### TASK ITEM:
The lines to return are those below that contain the word "documents".

### DATA FOR ANALYSIS:

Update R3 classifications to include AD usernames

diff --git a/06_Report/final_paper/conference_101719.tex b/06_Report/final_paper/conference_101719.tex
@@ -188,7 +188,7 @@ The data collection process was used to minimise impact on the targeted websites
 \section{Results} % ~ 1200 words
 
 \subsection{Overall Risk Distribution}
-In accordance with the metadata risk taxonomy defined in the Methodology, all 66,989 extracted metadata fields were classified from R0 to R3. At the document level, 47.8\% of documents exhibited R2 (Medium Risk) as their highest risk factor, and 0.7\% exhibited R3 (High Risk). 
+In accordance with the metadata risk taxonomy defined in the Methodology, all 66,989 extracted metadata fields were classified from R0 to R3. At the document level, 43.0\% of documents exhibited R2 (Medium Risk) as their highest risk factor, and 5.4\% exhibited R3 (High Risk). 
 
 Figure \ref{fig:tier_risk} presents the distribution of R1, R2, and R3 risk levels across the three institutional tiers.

### RESULT OF THIS TASK:
-In accordance with the metadata risk taxonomy defined in the Methodology, all 66,989 extracted metadata fields were classified from R0 to R3. At the document level, 47.8\% of documents exhibited R2 (Medium Risk) as their highest risk factor, and 0.7\% exhibited R3 (High Risk). 
+In accordance with the metadata risk taxonomy defined in the Methodology, all 66,989 extracted metadata fields were classified from R0 to R3. At the document level, 43.0\% of documents exhibited R2 (Medium Risk) as their highest risk factor, and 5.4\% exhibited R3 (High Risk). 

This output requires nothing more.